> [Work instruction]:
Reproduce the records that follow exactly as they are written.

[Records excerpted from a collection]
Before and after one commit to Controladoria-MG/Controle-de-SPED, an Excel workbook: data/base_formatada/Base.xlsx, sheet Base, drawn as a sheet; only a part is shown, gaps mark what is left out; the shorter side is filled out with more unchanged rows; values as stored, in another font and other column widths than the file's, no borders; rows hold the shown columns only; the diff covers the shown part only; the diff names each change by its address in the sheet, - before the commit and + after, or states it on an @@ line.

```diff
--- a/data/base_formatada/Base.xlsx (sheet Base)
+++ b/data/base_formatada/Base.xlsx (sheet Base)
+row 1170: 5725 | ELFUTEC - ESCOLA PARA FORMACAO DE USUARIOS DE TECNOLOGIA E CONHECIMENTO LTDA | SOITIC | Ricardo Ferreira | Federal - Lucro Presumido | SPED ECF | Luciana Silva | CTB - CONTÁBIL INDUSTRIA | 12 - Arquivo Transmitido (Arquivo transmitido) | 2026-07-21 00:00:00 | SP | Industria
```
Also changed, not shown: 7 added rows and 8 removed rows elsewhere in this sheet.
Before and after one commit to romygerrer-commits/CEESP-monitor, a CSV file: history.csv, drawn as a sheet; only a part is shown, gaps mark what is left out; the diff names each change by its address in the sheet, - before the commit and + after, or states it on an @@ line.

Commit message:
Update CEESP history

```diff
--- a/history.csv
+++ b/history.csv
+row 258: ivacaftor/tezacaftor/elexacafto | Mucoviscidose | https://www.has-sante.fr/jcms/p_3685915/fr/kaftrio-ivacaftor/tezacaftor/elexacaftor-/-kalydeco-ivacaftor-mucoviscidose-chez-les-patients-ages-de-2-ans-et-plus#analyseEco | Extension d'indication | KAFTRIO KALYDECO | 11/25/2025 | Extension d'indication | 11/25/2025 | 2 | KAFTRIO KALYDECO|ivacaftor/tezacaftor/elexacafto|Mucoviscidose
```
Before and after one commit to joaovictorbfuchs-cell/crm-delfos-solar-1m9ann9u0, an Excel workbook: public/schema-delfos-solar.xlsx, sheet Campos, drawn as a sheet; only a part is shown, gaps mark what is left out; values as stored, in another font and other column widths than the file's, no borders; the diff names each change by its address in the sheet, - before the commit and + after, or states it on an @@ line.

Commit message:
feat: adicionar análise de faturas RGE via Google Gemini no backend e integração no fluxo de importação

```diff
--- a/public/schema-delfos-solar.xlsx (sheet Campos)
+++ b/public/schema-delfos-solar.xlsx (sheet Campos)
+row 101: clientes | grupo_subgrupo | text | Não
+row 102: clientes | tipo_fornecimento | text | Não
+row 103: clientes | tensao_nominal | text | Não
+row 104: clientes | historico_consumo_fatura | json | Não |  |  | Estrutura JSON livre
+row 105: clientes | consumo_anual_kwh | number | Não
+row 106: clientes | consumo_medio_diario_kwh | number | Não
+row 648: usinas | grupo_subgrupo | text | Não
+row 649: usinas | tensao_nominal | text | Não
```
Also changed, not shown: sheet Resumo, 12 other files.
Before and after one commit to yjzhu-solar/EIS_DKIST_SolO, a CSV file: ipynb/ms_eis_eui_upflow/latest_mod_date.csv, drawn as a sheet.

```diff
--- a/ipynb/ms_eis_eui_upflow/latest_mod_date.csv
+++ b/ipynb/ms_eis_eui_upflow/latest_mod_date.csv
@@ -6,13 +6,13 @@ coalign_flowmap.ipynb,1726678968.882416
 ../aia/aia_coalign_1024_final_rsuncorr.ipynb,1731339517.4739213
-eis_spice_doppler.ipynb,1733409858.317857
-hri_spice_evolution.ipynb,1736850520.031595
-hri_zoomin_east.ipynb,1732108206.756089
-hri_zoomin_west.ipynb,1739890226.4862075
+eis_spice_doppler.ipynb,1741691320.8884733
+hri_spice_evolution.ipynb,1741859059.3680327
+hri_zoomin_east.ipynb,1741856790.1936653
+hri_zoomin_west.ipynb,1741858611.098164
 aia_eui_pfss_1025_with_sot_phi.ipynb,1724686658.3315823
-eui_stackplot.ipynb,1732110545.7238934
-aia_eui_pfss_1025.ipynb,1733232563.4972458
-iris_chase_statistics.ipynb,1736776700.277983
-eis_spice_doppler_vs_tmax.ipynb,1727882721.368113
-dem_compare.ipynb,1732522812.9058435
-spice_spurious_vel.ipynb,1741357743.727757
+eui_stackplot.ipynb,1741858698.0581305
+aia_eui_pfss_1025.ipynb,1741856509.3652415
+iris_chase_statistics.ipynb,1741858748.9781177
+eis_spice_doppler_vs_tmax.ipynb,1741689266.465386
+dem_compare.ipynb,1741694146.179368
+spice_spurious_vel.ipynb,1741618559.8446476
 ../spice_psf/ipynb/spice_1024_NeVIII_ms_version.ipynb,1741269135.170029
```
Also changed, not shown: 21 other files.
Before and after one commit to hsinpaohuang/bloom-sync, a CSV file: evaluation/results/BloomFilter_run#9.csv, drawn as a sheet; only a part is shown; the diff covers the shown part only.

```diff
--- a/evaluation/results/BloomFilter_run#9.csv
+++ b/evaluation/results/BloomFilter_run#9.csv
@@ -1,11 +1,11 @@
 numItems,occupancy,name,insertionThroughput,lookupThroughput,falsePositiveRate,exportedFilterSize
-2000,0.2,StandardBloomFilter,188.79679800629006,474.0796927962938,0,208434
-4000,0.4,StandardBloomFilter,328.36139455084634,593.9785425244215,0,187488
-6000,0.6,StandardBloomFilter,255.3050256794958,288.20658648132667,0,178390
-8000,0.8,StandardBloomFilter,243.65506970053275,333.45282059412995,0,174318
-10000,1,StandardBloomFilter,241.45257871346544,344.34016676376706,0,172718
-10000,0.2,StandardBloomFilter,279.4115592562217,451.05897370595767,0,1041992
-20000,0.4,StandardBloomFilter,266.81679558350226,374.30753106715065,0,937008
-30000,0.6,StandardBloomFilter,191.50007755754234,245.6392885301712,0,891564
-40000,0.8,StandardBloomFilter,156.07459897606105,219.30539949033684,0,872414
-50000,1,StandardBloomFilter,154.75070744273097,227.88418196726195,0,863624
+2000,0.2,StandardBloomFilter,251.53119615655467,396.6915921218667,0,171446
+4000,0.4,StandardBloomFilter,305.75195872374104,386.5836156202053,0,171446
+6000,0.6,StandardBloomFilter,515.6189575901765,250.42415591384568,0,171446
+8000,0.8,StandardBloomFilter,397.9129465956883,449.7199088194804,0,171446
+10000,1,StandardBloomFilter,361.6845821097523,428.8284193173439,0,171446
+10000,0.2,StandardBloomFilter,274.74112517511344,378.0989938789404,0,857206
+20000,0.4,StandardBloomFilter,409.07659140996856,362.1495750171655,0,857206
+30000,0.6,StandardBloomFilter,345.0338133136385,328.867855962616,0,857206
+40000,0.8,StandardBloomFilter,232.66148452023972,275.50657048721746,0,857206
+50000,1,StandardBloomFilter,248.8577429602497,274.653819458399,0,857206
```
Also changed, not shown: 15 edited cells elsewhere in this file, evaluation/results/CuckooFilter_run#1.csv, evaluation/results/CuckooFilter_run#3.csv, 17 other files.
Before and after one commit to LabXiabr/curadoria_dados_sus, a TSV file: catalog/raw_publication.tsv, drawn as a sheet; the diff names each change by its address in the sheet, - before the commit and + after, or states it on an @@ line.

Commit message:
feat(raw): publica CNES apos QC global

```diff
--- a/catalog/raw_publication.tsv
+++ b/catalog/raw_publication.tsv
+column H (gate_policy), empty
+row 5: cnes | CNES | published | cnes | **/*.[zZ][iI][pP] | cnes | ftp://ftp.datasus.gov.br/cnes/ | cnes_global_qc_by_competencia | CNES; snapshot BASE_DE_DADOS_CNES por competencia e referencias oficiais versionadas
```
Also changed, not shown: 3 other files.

> [Response to this exercise]:
Before and after one commit to Controladoria-MG/Controle-de-SPED, an Excel workbook: data/base_formatada/Base.xlsx, sheet Base, drawn as a sheet; only a part is shown, gaps mark what is left out; the shorter side is filled out with more unchanged rows; values as stored, in another font and other column widths than the file's, no borders; rows hold the shown columns only; the diff covers the shown part only; the diff names each change by its address in the sheet, - before the commit and + after, or states it on an @@ line.

```diff
--- a/data/base_formatada/Base.xlsx (sheet Base)
+++ b/data/base_formatada/Base.xlsx (sheet Base)
+row 1170: 5725 | ELFUTEC - ESCOLA PARA FORMACAO DE USUARIOS DE TECNOLOGIA E CONHECIMENTO LTDA | SOITIC | Ricardo Ferreira | Federal - Lucro Presumido | SPED ECF | Luciana Silva | CTB - CONTÁBIL INDUSTRIA | 12 - Arquivo Transmitido (Arquivo transmitido) | 2026-07-21 00:00:00 | SP | Industria
```
Also changed, not shown: 7 added rows and 8 removed rows elsewhere in this sheet.
Before and after one commit to romygerrer-commits/CEESP-monitor, a CSV file: history.csv, drawn as a sheet; only a part is shown, gaps mark what is left out; the diff names each change by its address in the sheet, - before the commit and + after, or states it on an @@ line.

Commit message:
Update CEESP history

```diff
--- a/history.csv
+++ b/history.csv
+row 258: ivacaftor/tezacaftor/elexacafto | Mucoviscidose | https://www.has-sante.fr/jcms/p_3685915/fr/kaftrio-ivacaftor/tezacaftor/elexacaftor-/-kalydeco-ivacaftor-mucoviscidose-chez-les-patients-ages-de-2-ans-et-plus#analyseEco | Extension d'indication | KAFTRIO KALYDECO | 11/25/2025 | Extension d'indication | 11/25/2025 | 2 | KAFTRIO KALYDECO|ivacaftor/tezacaftor/elexacafto|Mucoviscidose
```
Before and after one commit to joaovictorbfuchs-cell/crm-delfos-solar-1m9ann9u0, an Excel workbook: public/schema-delfos-solar.xlsx, sheet Campos, drawn as a sheet; only a part is shown, gaps mark what is left out; values as stored, in another font and other column widths than the file's, no borders; the diff names each change by its address in the sheet, - before the commit and + after, or states it on an @@ line.

Commit message:
feat: adicionar análise de faturas RGE via Google Gemini no backend e integração no fluxo de importação

```diff
--- a/public/schema-delfos-solar.xlsx (sheet Campos)
+++ b/public/schema-delfos-solar.xlsx (sheet Campos)
+row 101: clientes | grupo_subgrupo | text | Não
+row 102: clientes | tipo_fornecimento | text | Não
+row 103: clientes | tensao_nominal | text | Não
+row 104: clientes | historico_consumo_fatura | json | Não |  |  | Estrutura JSON livre
+row 105: clientes | consumo_anual_kwh | number | Não
+row 106: clientes | consumo_medio_diario_kwh | number | Não
+row 648: usinas | grupo_subgrupo | text | Não
+row 649: usinas | tensao_nominal | text | Não
```
Also changed, not shown: sheet Resumo, 12 other files.
Before and after one commit to yjzhu-solar/EIS_DKIST_SolO, a CSV file: ipynb/ms_eis_eui_upflow/latest_mod_date.csv, drawn as a sheet.

```diff
--- a/ipynb/ms_eis_eui_upflow/latest_mod_date.csv
+++ b/ipynb/ms_eis_eui_upflow/latest_mod_date.csv
@@ -6,13 +6,13 @@ coalign_flowmap.ipynb,1726678968.882416
 ../aia/aia_coalign_1024_final_rsuncorr.ipynb,1731339517.4739213
-eis_spice_doppler.ipynb,1733409858.317857
-hri_spice_evolution.ipynb,1736850520.031595
-hri_zoomin_east.ipynb,1732108206.756089
-hri_zoomin_west.ipynb,1739890226.4862075
+eis_spice_doppler.ipynb,1741691320.8884733
+hri_spice_evolution.ipynb,1741859059.3680327
+hri_zoomin_east.ipynb,1741856790.1936653
+hri_zoomin_west.ipynb,1741858611.098164
 aia_eui_pfss_1025_with_sot_phi.ipynb,1724686658.3315823
-eui_stackplot.ipynb,1732110545.7238934
-aia_eui_pfss_1025.ipynb,1733232563.4972458
-iris_chase_statistics.ipynb,1736776700.277983
-eis_spice_doppler_vs_tmax.ipynb,1727882721.368113
-dem_compare.ipynb,1732522812.9058435
-spice_spurious_vel.ipynb,1741357743.727757
+eui_stackplot.ipynb,1741858698.0581305
+aia_eui_pfss_1025.ipynb,1741856509.3652415
+iris_chase_statistics.ipynb,1741858748.9781177
+eis_spice_doppler_vs_tmax.ipynb,1741689266.465386
+dem_compare.ipynb,1741694146.179368
+spice_spurious_vel.ipynb,1741618559.8446476
 ../spice_psf/ipynb/spice_1024_NeVIII_ms_version.ipynb,1741269135.170029
```
Also changed, not shown: 21 other files.
Before and after one commit to hsinpaohuang/bloom-sync, a CSV file: evaluation/results/BloomFilter_run#9.csv, drawn as a sheet; only a part is shown; the diff covers the shown part only.

```diff
--- a/evaluation/results/BloomFilter_run#9.csv
+++ b/evaluation/results/BloomFilter_run#9.csv
@@ -1,11 +1,11 @@
 numItems,occupancy,name,insertionThroughput,lookupThroughput,falsePositiveRate,exportedFilterSize
-2000,0.2,StandardBloomFilter,188.79679800629006,474.0796927962938,0,208434
-4000,0.4,StandardBloomFilter,328.36139455084634,593.9785425244215,0,187488
-6000,0.6,StandardBloomFilter,255.3050256794958,288.20658648132667,0,178390
-8000,0.8,StandardBloomFilter,243.65506970053275,333.45282059412995,0,174318
-10000,1,StandardBloomFilter,241.45257871346544,344.34016676376706,0,172718
-10000,0.2,StandardBloomFilter,279.4115592562217,451.05897370595767,0,1041992
-20000,0.4,StandardBloomFilter,266.81679558350226,374.30753106715065,0,937008
-30000,0.6,StandardBloomFilter,191.50007755754234,245.6392885301712,0,891564
-40000,0.8,StandardBloomFilter,156.07459897606105,219.30539949033684,0,872414
-50000,1,StandardBloomFilter,154.75070744273097,227.88418196726195,0,863624
+2000,0.2,StandardBloomFilter,251.53119615655467,396.6915921218667,0,171446
+4000,0.4,StandardBloomFilter,305.75195872374104,386.5836156202053,0,171446
+6000,0.6,StandardBloomFilter,515.6189575901765,250.42415591384568,0,171446
+8000,0.8,StandardBloomFilter,397.9129465956883,449.7199088194804,0,171446
+10000,1,StandardBloomFilter,361.6845821097523,428.8284193173439,0,171446
+10000,0.2,StandardBloomFilter,274.74112517511344,378.0989938789404,0,857206
+20000,0.4,StandardBloomFilter,409.07659140996856,362.1495750171655,0,857206
+30000,0.6,StandardBloomFilter,345.0338133136385,328.867855962616,0,857206
+40000,0.8,StandardBloomFilter,232.66148452023972,275.50657048721746,0,857206
+50000,1,StandardBloomFilter,248.8577429602497,274.653819458399,0,857206
```
Also changed, not shown: 15 edited cells elsewhere in this file, evaluation/results/CuckooFilter_run#1.csv, evaluation/results/CuckooFilter_run#3.csv, 17 other files.
Before and after one commit to LabXiabr/curadoria_dados_sus, a TSV file: catalog/raw_publication.tsv, drawn as a sheet; the diff names each change by its address in the sheet, - before the commit and + after, or states it on an @@ line.

Commit message:
feat(raw): publica CNES apos QC global

```diff
--- a/catalog/raw_publication.tsv
+++ b/catalog/raw_publication.tsv
+column H (gate_policy), empty
+row 5: cnes | CNES | published | cnes | **/*.[zZ][iI][pP] | cnes | ftp://ftp.datasus.gov.br/cnes/ | cnes_global_qc_by_competencia | CNES; snapshot BASE_DE_DADOS_CNES por competencia e referencias oficiais versionadas
```
Also changed, not shown: 3 other files.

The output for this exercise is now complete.